December 2009 marks the beginning of Russia’s economic recovery, with a period of growth signalled by the First Vice-Premier, Igor Shuvalov, who states that the road ahead will be concerned with policies covering socio-economic development. Meanwhile Goldman Sachs claims that Russia’s credit rating should be raised to A and praises the “extremely strong fiscal fundamentals”.
Despite a dismally bleak year in the world financial sector, the Russian Federation ends 2009 looking ahead to a positive, if not prosperous, new year ahead. In an interview with Kommersant newspaper, Russia’s First Vice-Premier, Igor Shuvalov, declared that “We already entered a period of growth…in December 2009”.
Transparency and Responsibility

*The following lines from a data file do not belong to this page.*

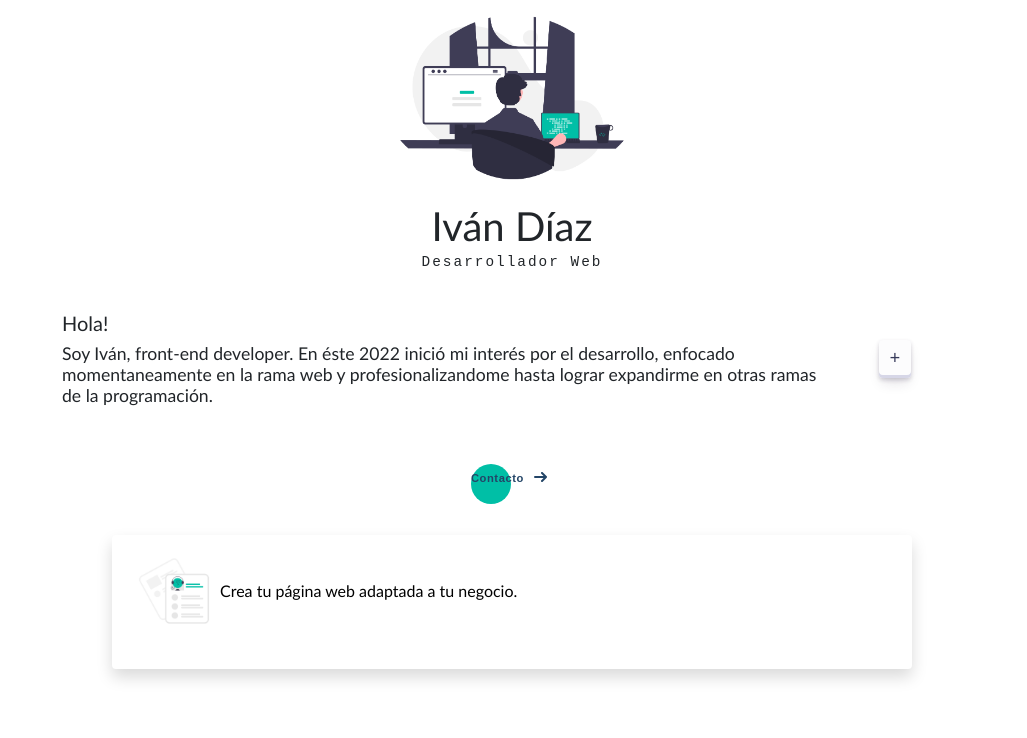
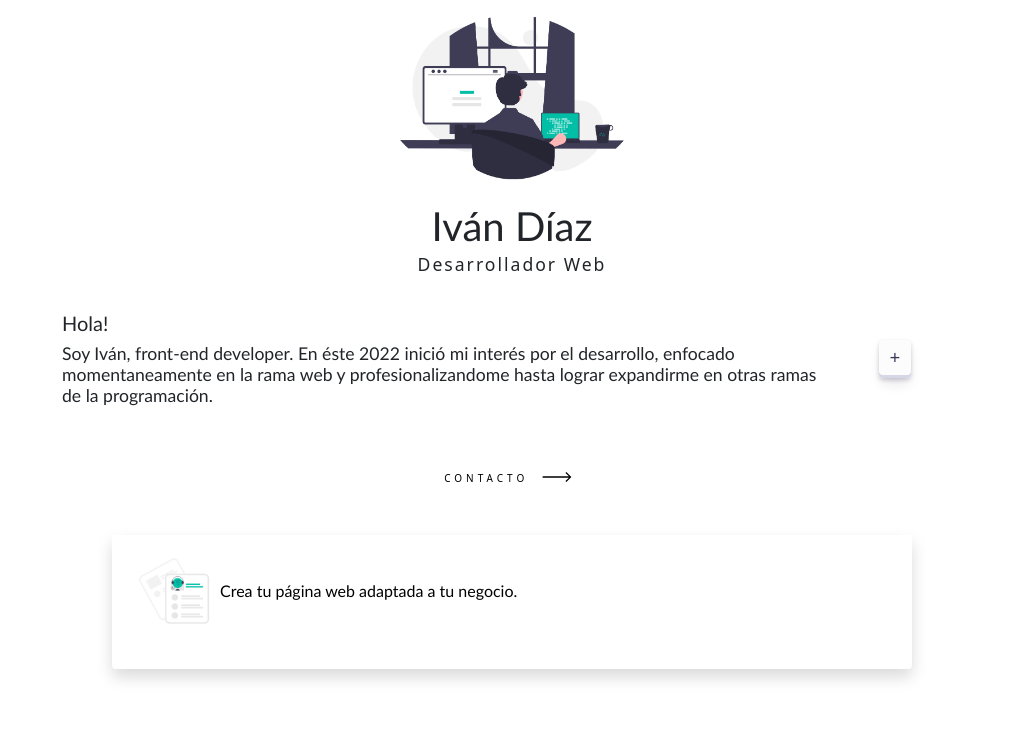
Before and after one commit to ivanddev/portfolio, a plain HTML site: page index.html in a window 1280 px wide. Shown: the part 62-800 px from the top of the page, without its empty margins (128-1155 px from the left). Drawn offline with nearby package versions, Linux system fonts and the light colour scheme.

Commit message:
detalles

```diff
--- a/index.html
+++ b/index.html
@@ -47,15 +47,14 @@
     </header>
     <section class="index" id="index">
         <div class="index__firstdiv">
-            <!-- PROBANDO MODALLLL -->
             <div id="showmodal" class="modal" tabindex="-1">
                 <div class="modal-dialog modal-dialog-centered">
                   <div class="modal-content">
                     <div class="modal-header">
-                      <h5 class="modal-title" id="modalBasicLabel">Modal title</h5>
+                      <h5 class="modal-title" id="modalBasicLabel">Más sobre mí</h5>
                       <button type="button" class="btn-close" aria-label="Close" data-bs-dismiss="modal"></button>
                     </div>
-                    <div class="modal-body">Soy de nacionalidad Argentina, tengo experiencia y me gustan los medios digitales, y por ello comencé en lo que es Desarrollo Web, que actualmente estudio en la escuela digital de Coderhouse. </div>
+                    <div class="modal-body">Soy de nacionalidad Argentina, me gustan los medios digitales, y por ello comencé en lo que es Desarrollo Web, actualmente estudio en la escuela online de Coderhouse. </div>
                     <div class="modal-footer">
                       <button type="button" class="btn btn-secondary" data-bs-dismiss="modal">Cerrar</button>
                     </div>
@@ -69,7 +68,7 @@
                 <p class="h1 name">Iván Díaz</p>
             </div>
             <div class="index__div-name-p">
-                <p class="h8">Desarrollador Web</p>
+                <p class="h7">Desarrollador Web</p>
             </div>
             <div class="index__div-paragraph">
                 <p class="h5">Hola!</p>
@@ -81,12 +80,12 @@
                 <button role="button" class="button-name" data-bs-toggle="modal" data-bs-target="#showmodal">+</button>
             </div>
             <div class="index__div-button">
-                <a href="#contact"><button class="btn-contact">
-                        <span>Contacto</span>
-                        <svg viewBox="0 0 13 10" height="10px" width="15px">
-                            <path d="M1,5 L11,5"></path>
-                            <polyline points="8 1 12 5 8 9"></polyline>
-                        </svg>
+                <a href="#contact"><button class="cta">
+                    <span class="hover-underline-animation"> Contacto </span>
+                    <svg id="arrow-horizontal" xmlns="http://www.w3.org/2000/svg" width="30" height="10" viewBox="0 0 46 16">
+                      <path id="Path_10" data-name="Path 10" d="M8,0,6.545,1.455l5.506,5.506H-30V9.039H12.052L6.545,14.545,8,16l8-8Z" transform="translate(30)"></path>
+                    </svg>
+                  </button>
                     </button></a>
             </div>
         </div>
--- a/style.css
+++ b/style.css
@@ -20,13 +20,6 @@ p {
     font-size: calc(0.7rem + 0.5vw);
 }
 
-.h8 {
-    margin-top: 0;
-    margin-bottom: 0.5rem;
-    font-weight: 500;
-    line-height: 1.2;
-    font-size: calc(0.5rem + 0.5vw);
-}
 
 @media (min-width: 1400px) {
     .container-modifier {
@@ -122,8 +115,7 @@ p {
 
 .index__div-name-p {
     grid-area: index__div-name-p;
-    font-size: 0.7rem;
-    font-family: monospace;
+    font-family: inherit;
     letter-spacing: 2px;
 }
 
@@ -145,7 +137,6 @@ p {
     align-self: center;
 }
 /* BUTTON 1 STYLE */
-/* From uiverse.io by @Custyyyy */
 .button-name {
     align-items: center;
     appearance: none;
@@ -196,63 +187,57 @@ p {
 
 
 /* BUTTON 2 STYLE */
-.btn-contact {
-    position: relative;
-    margin: auto;
-    transition: all 0.2s ease;
+.cta {
     border: none;
     background: none;
-}
+   }
 
-.btn-contact:before {
+   .cta span {
+    padding-bottom: 7px;
+    letter-spacing: 4px;
+    font-size: 10px;
+    padding-right: 15px;
+    text-transform: uppercase;
+   }
+
+   .cta svg {
+    transform: translateX(-8px);
+    transition: all 0.3s ease;
+   }
+
+   .cta:hover svg {
+    transform: translateX(0);
+   }
+
+   .cta:active svg {
+    transform: scale(0.9);
+   }
+
+   .hover-underline-animation {
+    position: relative;
+    color: black;
+    padding-bottom: 20px;
+   }
+
+   .hover-underline-animation:after {
     content: "";
     position: absolute;
-    top: 0;
+    width: 100%;
+    transform: scaleX(0);
+    height: 1.5px;
+    bottom: 0;
     left: 0;
-    display: block;
-    border-radius: 50px;
-    background: #00BFA6;
-    width: 40px;
-    height: 40px;
-    transition: all 0.3s ease;
-}
+    background-color: #000000;
+    transform-origin: bottom right;
+    transition: transform 0.25s ease-out;
+   }
 
-.btn-contact span {
-    position: relative;
-    font-family: "Ubuntu", sans-serif;
-    font-size: 0.7rem;
-    font-weight: 700;
-    letter-spacing: 0.05em;
-    color: #234567;
-}
+   .cta:hover .hover-underline-animation:after {
+    transform: scaleX(1);
+    transform-origin: bottom left;
+   }
+/* BUTTON 2 STYLE */
 
-.btn-contact svg {
-    position: relative;
-    top: 0;
-    margin-left: 10px;
-    fill: none;
-    stroke-linecap: round;
-    stroke-linejoin: round;
-    stroke: #234567;
-    stroke-width: 2;
-    transform: translateX(-5px);
-    transition: all 0.3s ease;
-}
-
-.btn-contact:hover:before {
-    width: 100%;
-    background: #b1dae7;
-}
-
-.btn-contact:hover svg {
-    transform: translateX(0);
-}
-
-.btn-contact:active {
-    transform: scale(0.95);
-}
-
-/* BUTTON STYLE */
 
 .programmer__img {
     height: 100%;
@@ -263,14 +248,6 @@ p {
     height: 60%;
     grid-area: index__seconddiv;
     align-items: center;
-    /* CHECK TRANSITION IN MOBILE */
-    transition: all .5s;
-    box-shadow: 0 .5rem 1rem rgba(0,0,0,.15)!important;
-    /* CHECK TRANSITION IN MOBILE */
-}
-.index__seconddiv:hover{
-        box-shadow: 0 1rem 3rem rgba(0,0,0,.175)!important;
-        transition: all .5s;
 }
 
 .index__service {
```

The road ahead is to ensure “absolute transparency” in the privatisation of State-owned companies, a move which should prove especially attractive to foreign investors. In an interview with Channel One, Prime Minister Vladimir Putin declared that from January to September, Russia received 35 billion dollars in direct investment, stating that this will bring added value to the sectors in which the investments were made (namely the banking, telecommunications, energy and transport sectors) and “for our part, we will take all the necessary measures to create the best conditions for using the capitals in Russia”.
Russian stocks, the best performers in the world in 2009
The price of Urals crude, Russia’s main money earner, more than doubled in 2009. Vladimir Savrov, Director of Research at the Moscow-based Otkritie Financial Company, declared that with the price of oil maintaining its current trend, Russia will enjoy “a moderate budget deficit, a positive current account, a managed rouble appreciation and disinflation”.
Russian stocks, which were the best performers worldwide in 2009, may rise by another 50 per cent on the back of higher than expected commodity prices, stated Savrov in a report issued this week.
Goldman Sachs: Russia’s credit rating should be upgraded to A
Meanwhile, the “extremely strong fiscal fundamentals” in Russia should, in the opinion of Goldman Sachs, see the country’s credit rating rise three notches to A standard. Goldman Sachs spokespersons Rory MacFarquhar and Anna Zadornova stated to Bloomberg that 2010 should see “one of the most rapid fiscal consolidations in the world” in Russia, while “the economic outlook looks as a whole much less vulnerable now than in December 2008”.
A positive outlook as Russia turns the corner and enters the final stretch of 2009. Sensible management of funds and a stimulation package for diverse economic areas in good time has steered Russia through the storm-waters of the international hurricane. While other economies may be merely basking in the eye of the storm, it appears Russia has only a few ripples to negotiate before reaching calmer seas.